Out of sight, out of mind, they say. Well, in this case, they were right! I totally forgot about it. It spent a little over three years in the dark without a drop of water. Most of the time, the storage area is only lit indirectly by a few plant lights on the far side of the room and occasionally by a ceiling light if someone is looking for something down there, but behind a box as it had been, the plant would have been in total darkness essentially the whole three years.
Then I found it last September when I went looking for a bag of sphagnum moss (which I never did find).
Amazingly, the crested euphorbia looked perfectly fine. It was still dark green, just like when I stuffed it into its corner. It had put on no etiolated growth and seemed as plump as ever. (Plump in a hard way: this kind of euphorbia, with its nasty little spines, is not a plant you’ll be wanting to squeeze!)
I quickly repotted it and moved to a sunny spot.

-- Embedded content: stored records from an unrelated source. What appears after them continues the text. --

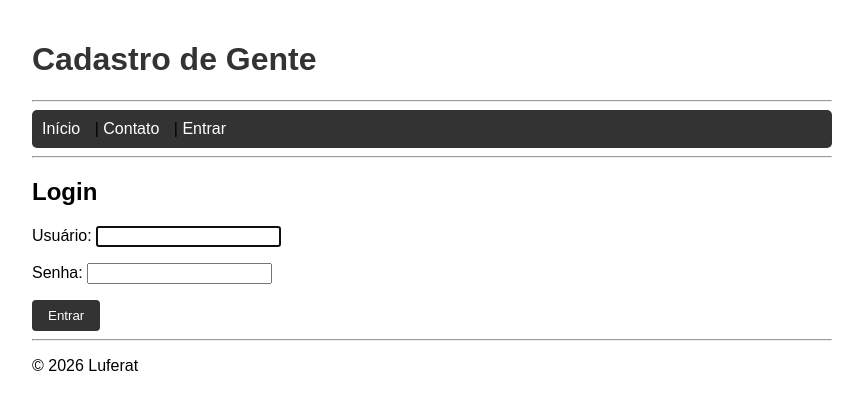
After one commit to glaubernascimento/djangobase2, a Django app: page /accounts/login/ in a window 1280 px wide. The commit adds this page. Shown: the top 410 px of the page, without its empty margins (208-1071 px from the left). Run offline with Django 5.2, Linux system fonts and the light colour scheme.

Commit message:
algumas melhorias

```diff
--- /dev/null
+++ b/cadastro/static/cadastro/style.css
@@ -0,0 +1,31 @@
+body {
+    font-family: Arial, sans-serif;
+    max-width: 800px;
+    margin: 0 auto;
+    padding: 20px;
+}
+
+nav {
+    background-color: #333;
+    padding: 10px;
+    border-radius: 5px;
+}
+
+nav a {
+    color: white;
+    text-decoration: none;
+    margin-right: 10px;
+}
+
+h1 {
+    color: #333;
+}
+
+button {
+    background-color: #333;
+    color: white;
+    padding: 8px 16px;
+    border: none;
+    border-radius: 4px;
+    cursor: pointer;
+}
--- a/cadastro/templates/cadastro/base.html
+++ b/cadastro/templates/cadastro/base.html
@@ -1,9 +1,11 @@
+{% load static %}
 <!DOCTYPE html>
 <html lang="pt-br">
 
 <head>
     <meta charset="UTF-8">
     <title>{{ sitename }}{% block titulo %}{% endblock %}</title>
+    <link rel="stylesheet" href="{% static 'cadastro/style.css' %}">
 </head>
 
 <body>
@@ -14,11 +16,20 @@
 
     <hr>
 
-    <nav>
-        <a href="{% url 'index' %}">Início</a> |
-        <a href="{% url 'contato' %}">Contato</a> |
-        <a href="{% url 'adicionar' %}">Adicionar</a>
-    </nav>
+<nav>
+    <a href="{% url 'index' %}">Início</a> |
+    <a href="{% url 'contato' %}">Contato</a> |
+    {% if user.is_authenticated %}
+        <a href="{% url 'adicionar' %}">Adicionar</a> |
+        Olá, {{ user.username }}! |
+        <form method="POST" action="{% url 'logout' %}" style="display: inline;">
+            {% csrf_token %}
+            <button type="submit">Sair</button>
+        </form>
+    {% else %}
+        <a href="{% url 'login' %}">Entrar</a>
+    {% endif %}
+</nav>
 
     <hr>
 
--- a/cadastro/templates/cadastro/contato.html
+++ b/cadastro/templates/cadastro/contato.html
@@ -2,7 +2,7 @@
 
 {% extends 'cadastro/base.html' %}
 
-{% block titulo %}Cadastro de Pessoas - Faça Contato{% endblock %}
+{% block titulo %} - Faça Contato{% endblock %}
 
 {% block conteudo %}
 
--- a/cadastro/templates/cadastro/deletar.html
+++ b/cadastro/templates/cadastro/deletar.html
@@ -9,6 +9,6 @@
     <form method="POST">
         {% csrf_token %}
         <button type="submit">Confirmar</button>
-        <a href="/pessoa/{{ pessoa.id }}/">Cancelar</a>
+        <a href="{% url 'detalhe' pessoa.id %}">Cancelar</a>
     </form>
 {% endblock %}
--- a/cadastro/templates/cadastro/detalhe.html
+++ b/cadastro/templates/cadastro/detalhe.html
@@ -7,7 +7,9 @@
     <p><strong>Email:</strong> {{ pessoa.email }}</p>
     <p><strong>Idade:</strong> {{ pessoa.idade }} anos</p>
 
-    <a href="{% url 'editar' pessoa.id %}">Editar</a> |
-    <a href="{% url 'deletar' pessoa.id %}">Apagar</a> |
+    {% if user.is_authenticated %}
+        <a href="{% url 'editar' pessoa.id %}">Editar</a> |
+        <a href="{% url 'deletar' pessoa.id %}">Apagar</a> |
+    {% endif %}
     <a href="{% url 'index' %}">Voltar</a>
 {% endblock %}
--- /dev/null
+++ b/cadastro/templates/registration/login.html
@@ -0,0 +1,13 @@
+{% extends 'cadastro/base.html' %}
+
+{% block titulo %}Login{% endblock %}
+
+{% block conteudo %}
+    <h2>Login</h2>
+
+    <form method="POST">
+        {% csrf_token %}
+        {{ form.as_p }}
+        <button type="submit">Entrar</button>
+    </form>
+{% endblock %}
--- a/core/urls.py
+++ b/core/urls.py
@@ -1,19 +1,5 @@
-"""
-URL configuration for core project.
+# core\urls.py
 
-The `urlpatterns` list routes URLs to views. For more information please see:
-    https://docs.djangoproject.com/en/6.0/topics/http/urls/
-Examples:
-Function views
-    1. Add an import:  from my_app import views
-    2. Add a URL to urlpatterns:  path('', views.home, name='home')
-Class-based views
-    1. Add an import:  from other_app.views import Home
-    2. Add a URL to urlpatterns:  path('', Home.as_view(), name='home')
-Including another URLconf
-    1. Import the include() function: from django.urls import include, path
-    2. Add a URL to urlpatterns:  path('blog/', include('blog.urls'))
-"""
 from django.contrib import admin
 from django.urls import include, path
 
@@ -22,4 +8,7 @@ urlpatterns = [
 
     # Lista as rotas do app "cadastro"
     path('', include('cadastro.urls')),
+
+    # Rota para o fluxo de autenticação
+    path('accounts/', include('django.contrib.auth.urls')),
 ]
```
Also changed, not shown: cadastro/views.py (+4 -4 lines), core/settings.py (+6 -2 lines).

Nothing happened. Through fall and winter, it didn’t react at all. I watered it modestly, so it was getting some water, but no growth was visible. I wasn’t even sure it was really alive: maybe it had died and had undergone some sort of plant mummification that kept it looking … well, not exactly alive, but not dead either.
Then, on the first day of spring, I could see from across the room something seemed different. A closer inspection showed that it was putting out tiny new leaves. Yes, it’s starting to grow again! Undoubtedly the lengthening days had told the plant it was time to wake up and get to business.
Don’t Do This at Home!
Now, I’m not recommending that you stick your crested euphorbia or any other plant in a dark corner for three years without watering it at all, but it would appear that this plant is much, much tougher than I would ever have thought.
It would certainly be a great plant choice for snowbirds*!
*Snowbird: person who migrates annually from colder climates to a tropical one for the winter, then back again in the spring.